- [Extracted data]:
# # # # #

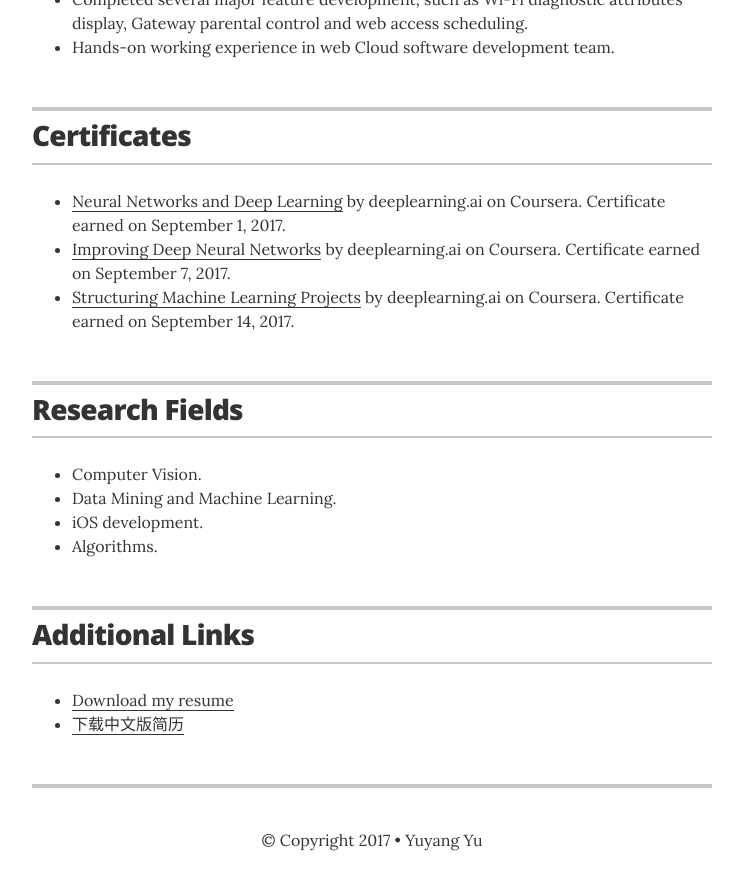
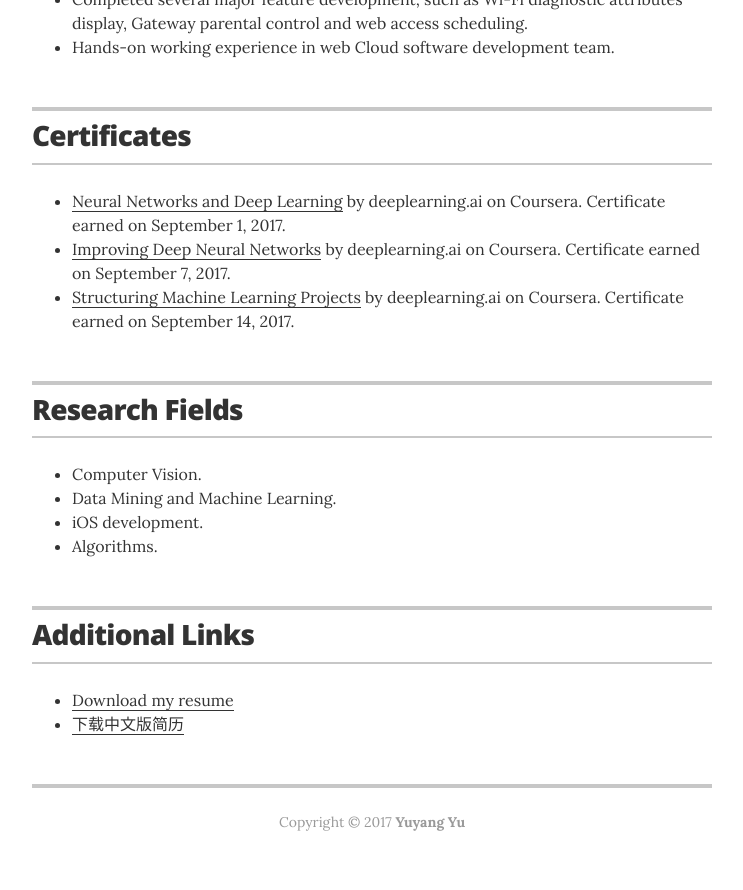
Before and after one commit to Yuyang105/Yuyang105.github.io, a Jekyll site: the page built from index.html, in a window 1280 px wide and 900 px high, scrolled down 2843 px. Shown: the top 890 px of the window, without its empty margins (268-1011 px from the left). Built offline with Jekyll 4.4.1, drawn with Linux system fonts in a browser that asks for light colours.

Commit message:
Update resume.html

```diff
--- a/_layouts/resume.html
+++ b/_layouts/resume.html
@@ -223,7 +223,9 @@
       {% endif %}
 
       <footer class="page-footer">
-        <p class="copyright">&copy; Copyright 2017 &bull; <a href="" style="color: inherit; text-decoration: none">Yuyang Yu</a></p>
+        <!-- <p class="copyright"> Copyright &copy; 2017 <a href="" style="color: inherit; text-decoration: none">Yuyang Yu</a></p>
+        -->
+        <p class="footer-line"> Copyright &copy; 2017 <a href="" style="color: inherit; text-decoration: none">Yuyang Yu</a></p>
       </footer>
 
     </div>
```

# # # # #

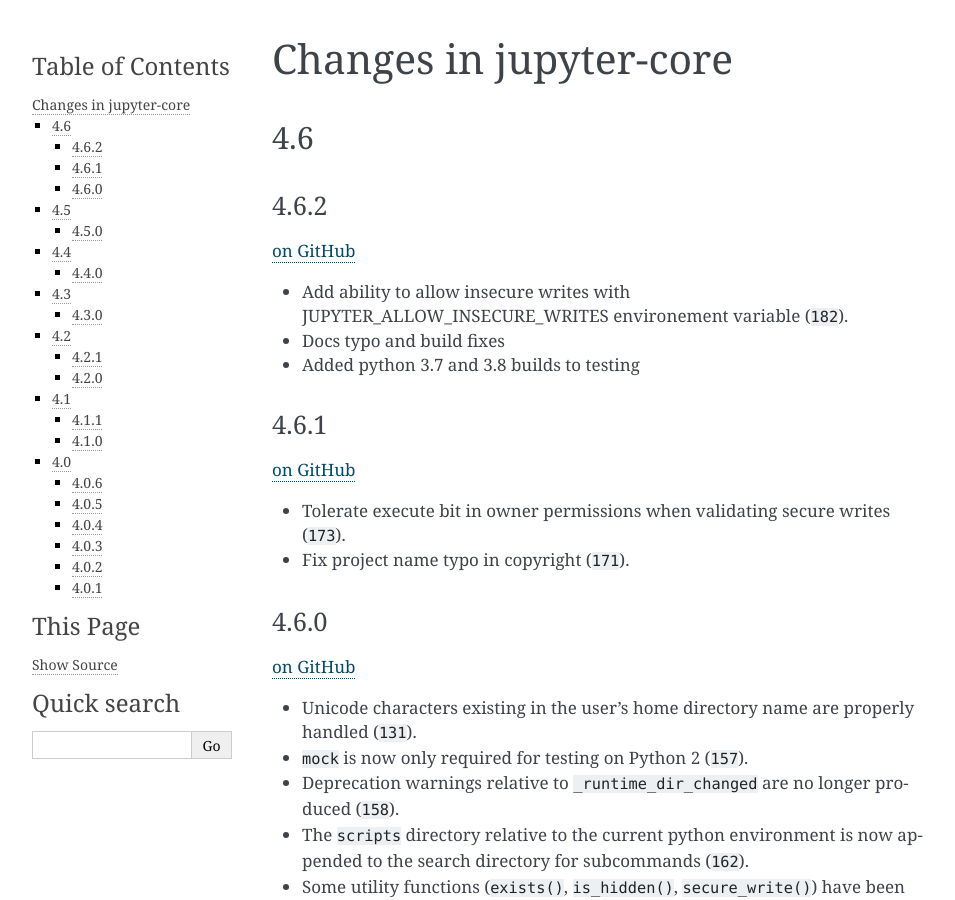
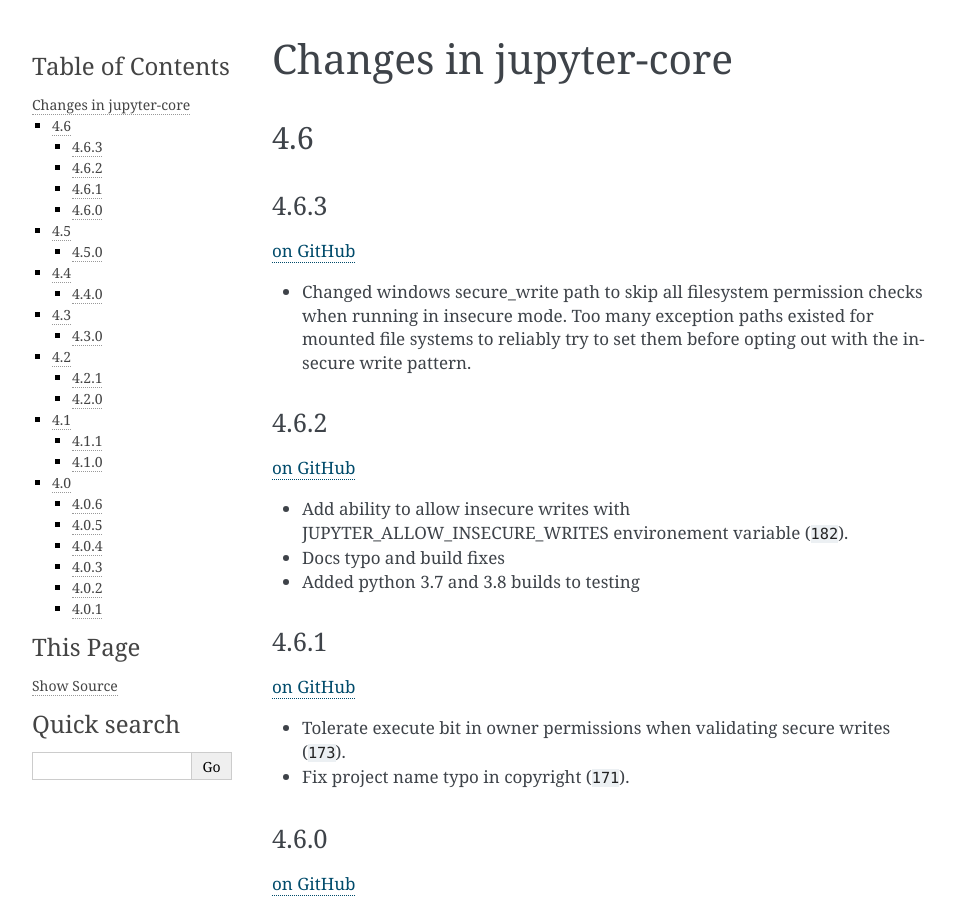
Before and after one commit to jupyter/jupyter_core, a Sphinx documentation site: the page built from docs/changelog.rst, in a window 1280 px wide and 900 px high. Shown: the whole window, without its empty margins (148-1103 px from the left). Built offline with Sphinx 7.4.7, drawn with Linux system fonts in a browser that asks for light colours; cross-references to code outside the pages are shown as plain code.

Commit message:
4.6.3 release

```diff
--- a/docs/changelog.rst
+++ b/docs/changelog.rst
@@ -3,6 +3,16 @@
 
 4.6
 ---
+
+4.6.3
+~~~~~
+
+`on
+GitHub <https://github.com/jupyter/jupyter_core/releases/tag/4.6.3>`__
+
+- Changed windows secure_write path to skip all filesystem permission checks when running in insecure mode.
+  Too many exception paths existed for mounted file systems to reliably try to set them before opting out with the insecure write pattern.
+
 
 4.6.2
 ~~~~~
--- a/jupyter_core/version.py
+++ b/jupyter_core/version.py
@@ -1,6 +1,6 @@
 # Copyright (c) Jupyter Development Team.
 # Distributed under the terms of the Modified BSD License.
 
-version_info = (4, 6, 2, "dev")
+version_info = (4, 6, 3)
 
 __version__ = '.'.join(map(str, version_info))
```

# # # # #

- [What you are asked to do]:
Looking at the entries above, say how many lines contain the word "changelog". Only the number is wanted.

- [Answer below]:
3